Edit tracking data
==========

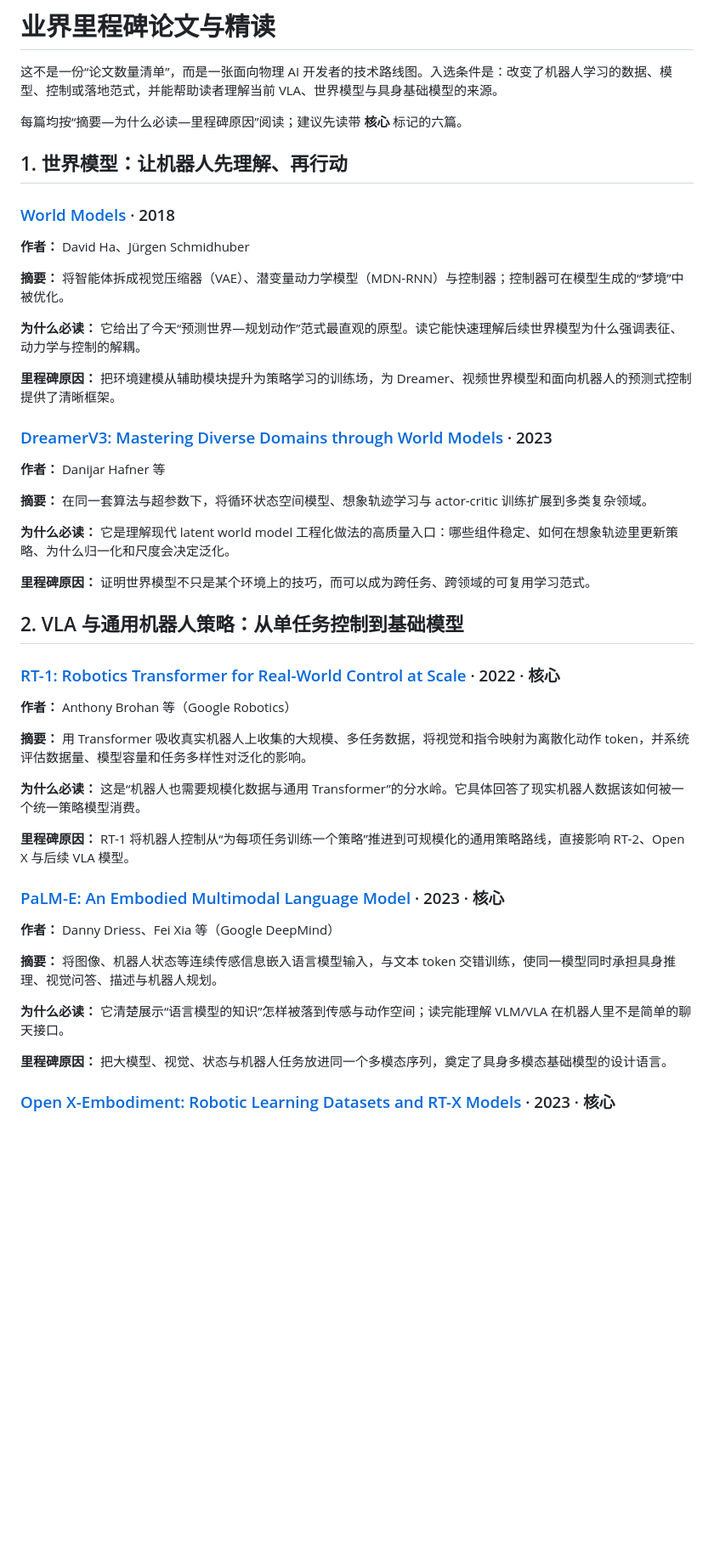
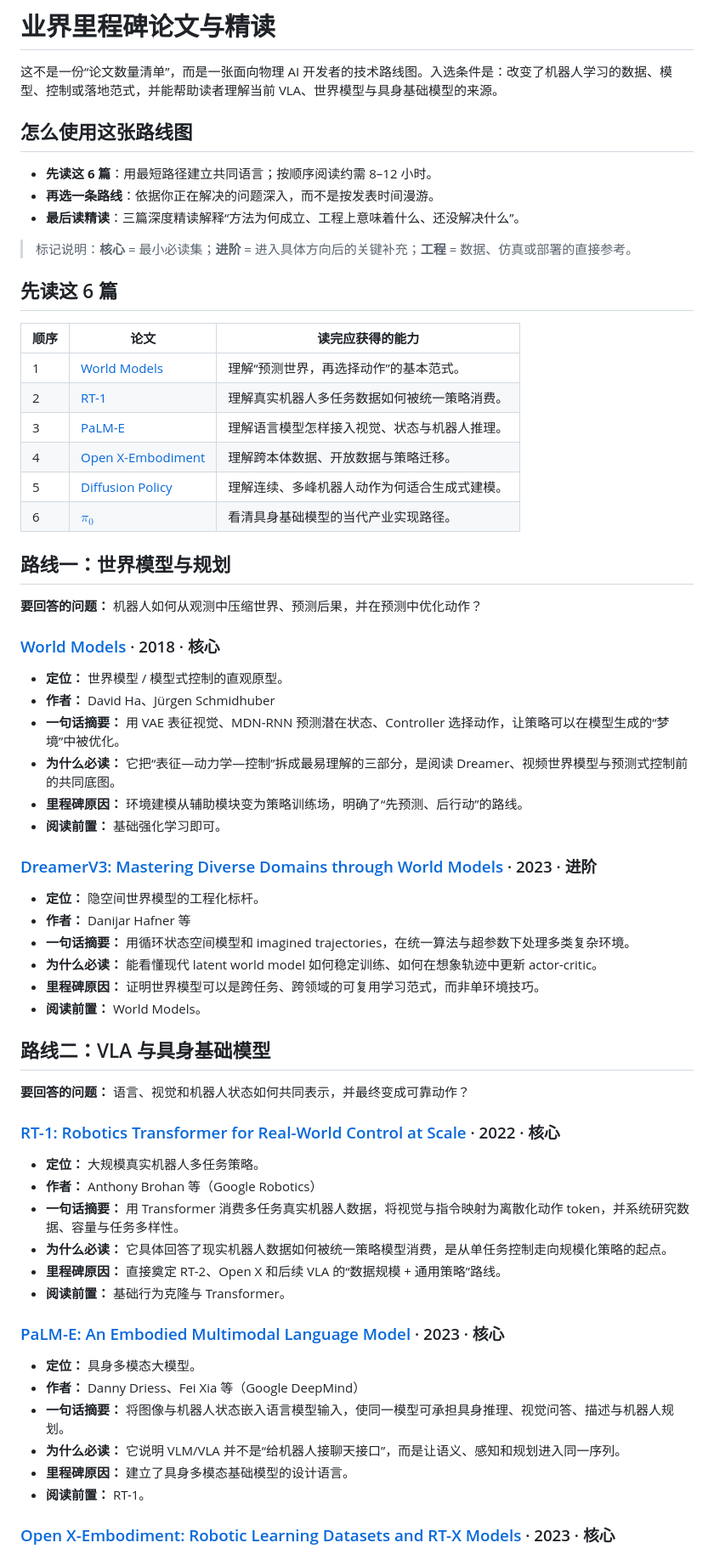
Before and after one commit to mbabby/physical-ai-news-cn, a Markdown page: resources/milestone-papers.md, the part around one of its changes. Shown at 85% size. GitHub-like rendering; blank space fills up the shorter version.

```diff
--- a/resources/milestone-papers.md
+++ b/resources/milestone-papers.md
@@ -2,51 +2,68 @@
 
 这不是一份“论文数量清单”，而是一张面向物理 AI 开发者的技术路线图。入选条件是：改变了机器人学习的数据、模型、控制或落地范式，并能帮助读者理解当前 VLA、世界模型与具身基础模型的来源。
 
-每篇均按“摘要—为什么必读—里程碑原因”阅读；建议先读带 **核心** 标记的六篇。
+## 怎么使用这张路线图
 
-## 1. 世界模型：让机器人先理解、再行动
+- **先读这 6 篇**：用最短路径建立共同语言；按顺序阅读约需 8–12 小时。
+- **再选一条路线**：依据你正在解决的问题深入，而不是按发表时间漫游。
+- **最后读精读**：三篇深度精读解释“方法为何成立、工程上意味着什么、还没解决什么”。
 
-### [World Models](https://arxiv.org/abs/1803.10122) · 2018
+> 标记说明：**核心** = 最小必读集；**进阶** = 进入具体方向后的关键补充；**工程** = 数据、仿真或部署的直接参考。
 
-**作者：** David Ha、Jürgen Schmidhuber
+## 先读这 6 篇
 
-**摘要：** 将智能体拆成视觉压缩器（VAE）、潜变量动力学模型（MDN-RNN）与控制器；控制器可在模型生成的“梦境”中被优化。
+| 顺序 | 论文 | 读完应获得的能力 |
+| --- | --- | --- |
+| 1 | [World Models](#world-models) | 理解“预测世界，再选择动作”的基本范式。 |
+| 2 | [RT-1](#rt-1-robotics-transformer-for-real-world-control-at-scale) | 理解真实机器人多任务数据如何被统一策略消费。 |
+| 3 | [PaLM-E](#palm-e-an-embodied-multimodal-language-model) | 理解语言模型怎样接入视觉、状态与机器人推理。 |
+| 4 | [Open X-Embodiment](#open-x-embodiment-robotic-learning-datasets-and-rt-x-models) | 理解跨本体数据、开放数据与策略迁移。 |
+| 5 | [Diffusion Policy](#diffusion-policy-visuomotor-policy-learning-via-action-diffusion) | 理解连续、多峰机器人动作为何适合生成式建模。 |
+| 6 | [$\pi_0$](#pi_0-a-vision-language-action-flow-model-for-general-robot-control) | 看清具身基础模型的当代产业实现路径。 |
 
-**为什么必读：** 它给出了今天“预测世界—规划动作”范式最直观的原型。读它能快速理解后续世界模型为什么强调表征、动力学与控制的解耦。
+## 路线一：世界模型与规划
 
-**里程碑原因：** 把环境建模从辅助模块提升为策略学习的训练场，为 Dreamer、视频世界模型和面向机器人的预测式控制提供了清晰框架。
+**要回答的问题：** 机器人如何从观测中压缩世界、预测后果，并在预测中优化动作？
 
-### [DreamerV3: Mastering Diverse Domains through World Models](https://arxiv.org/abs/2301.04104) · 2023
+### [World Models](https://arxiv.org/abs/1803.10122) · 2018 · **核心**
 
-**作者：** Danijar Hafner 等
+- **定位：** 世界模型 / 模型式控制的直观原型。
+- **作者：** David Ha、Jürgen Schmidhuber
+- **一句话摘要：** 用 VAE 表征视觉、MDN-RNN 预测潜在状态、Controller 选择动作，让策略可以在模型生成的“梦境”中被优化。
+- **为什么必读：** 它把“表征—动力学—控制”拆成最易理解的三部分，是阅读 Dreamer、视频世界模型与预测式控制前的共同底图。
+- **里程碑原因：** 环境建模从辅助模块变为策略训练场，明确了“先预测、后行动”的路线。
+- **阅读前置：** 基础强化学习即可。
 
-**摘要：** 在同一套算法与超参数下，将循环状态空间模型、想象轨迹学习与 actor-critic 训练扩展到多类复杂领域。
+### [DreamerV3: Mastering Diverse Domains through World Models](https://arxiv.org/abs/2301.04104) · 2023 · **进阶**
 
-**为什么必读：** 它是理解现代 latent world model 工程化做法的高质量入口：哪些组件稳定、如何在想象轨迹里更新策略、为什么归一化和尺度会决定泛化。
+- **定位：** 隐空间世界模型的工程化标杆。
+- **作者：** Danijar Hafner 等
+- **一句话摘要：** 用循环状态空间模型和 imagined trajectories，在统一算法与超参数下处理多类复杂环境。
+- **为什么必读：** 能看懂现代 latent world model 如何稳定训练、如何在想象轨迹中更新 actor-critic。
+- **里程碑原因：** 证明世界模型可以是跨任务、跨领域的可复用学习范式，而非单环境技巧。
+- **阅读前置：** World Models。
 
-**里程碑原因：** 证明世界模型不只是某个环境上的技巧，而可以成为跨任务、跨领域的可复用学习范式。
+## 路线二：VLA 与具身基础模型
 
-## 2. VLA 与通用机器人策略：从单任务控制到基础模型
+**要回答的问题：** 语言、视觉和机器人状态如何共同表示，并最终变成可靠动作？
 
 ### [RT-1: Robotics Transformer for Real-World Control at Scale](https://arxiv.org/abs/2212.06817) · 2022 · **核心**
 
-**作者：** Anthony Brohan 等（Google Robotics）
-
-**摘要：** 用 Transformer 吸收真实机器人上收集的大规模、多任务数据，将视觉和指令映射为离散化动作 token，并系统评估数据量、模型容量和任务多样性对泛化的影响。
-
-**为什么必读：** 这是“机器人也需要规模化数据与通用 Transformer”的分水岭。它具体回答了现实机器人数据该如何被一个统一策略模型消费。
-
-**里程碑原因：** RT-1 将机器人控制从“为每项任务训练一个策略”推进到可规模化的通用策略路线，直接影响 RT-2、Open X 与后续 VLA 模型。
+- **定位：** 大规模真实机器人多任务策略。
+- **作者：** Anthony Brohan 等（Google Robotics）
+- **一句话摘要：** 用 Transformer 消费多任务真实机器人数据，将视觉与指令映射为离散化动作 token，并系统研究数据、容量与任务多样性。
+- **为什么必读：** 它具体回答了现实机器人数据如何被统一策略模型消费，是从单任务控制走向规模化策略的起点。
+- **里程碑原因：** 直接奠定 RT-2、Open X 和后续 VLA 的“数据规模 + 通用策略”路线。
+- **阅读前置：** 基础行为克隆与 Transformer。
 
 ### [PaLM-E: An Embodied Multimodal Language Model](https://arxiv.org/abs/2303.03378) · 2023 · **核心**
 
-**作者：** Danny Driess、Fei Xia 等（Google DeepMind）
-
-**摘要：** 将图像、机器人状态等连续传感信息嵌入语言模型输入，与文本 token 交错训练，使同一模型同时承担具身推理、视觉问答、描述与机器人规划。
-
-**为什么必读：** 它清楚展示“语言模型的知识”怎样被落到传感与动作空间；读完能理解 VLM/VLA 在机器人里不是简单的聊天接口。
-
-**里程碑原因：** 把大模型、视觉、状态与机器人任务放进同一个多模态序列，奠定了具身多模态基础模型的设计语言。
+- **定位：** 具身多模态大模型。
+- **作者：** Danny Driess、Fei Xia 等（Google DeepMind）
+- **一句话摘要：** 将图像与机器人状态嵌入语言模型输入，使同一模型可承担具身推理、视觉问答、描述与机器人规划。
+- **为什么必读：** 它说明 VLM/VLA 并不是“给机器人接聊天接口”，而是让语义、感知和规划进入同一序列。
+- **里程碑原因：** 建立了具身多模态基础模型的设计语言。
+- **阅读前置：** RT-1。
 
 ### [Open X-Embodiment: Robotic Learning Datasets and RT-X Models](https://arxiv.org/abs/2310.08864) · 2023 · **核心**
 
```
Also changed, not shown: other parts of resources/milestone-papers.md (+80 -29 lines).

==========

▸ **Problem to solve**
In the data above, copy every line where the string "papers" appears.

▸ **Answer**
Before and after one commit to mbabby/physical-ai-news-cn, a Markdown page: resources/milestone-papers.md, the part around one of its changes. Shown at 85% size. GitHub-like rendering; blank space fills up the shorter version.
--- a/resources/milestone-papers.md
+++ b/resources/milestone-papers.md
Also changed, not shown: other parts of resources/milestone-papers.md (+80 -29 lines).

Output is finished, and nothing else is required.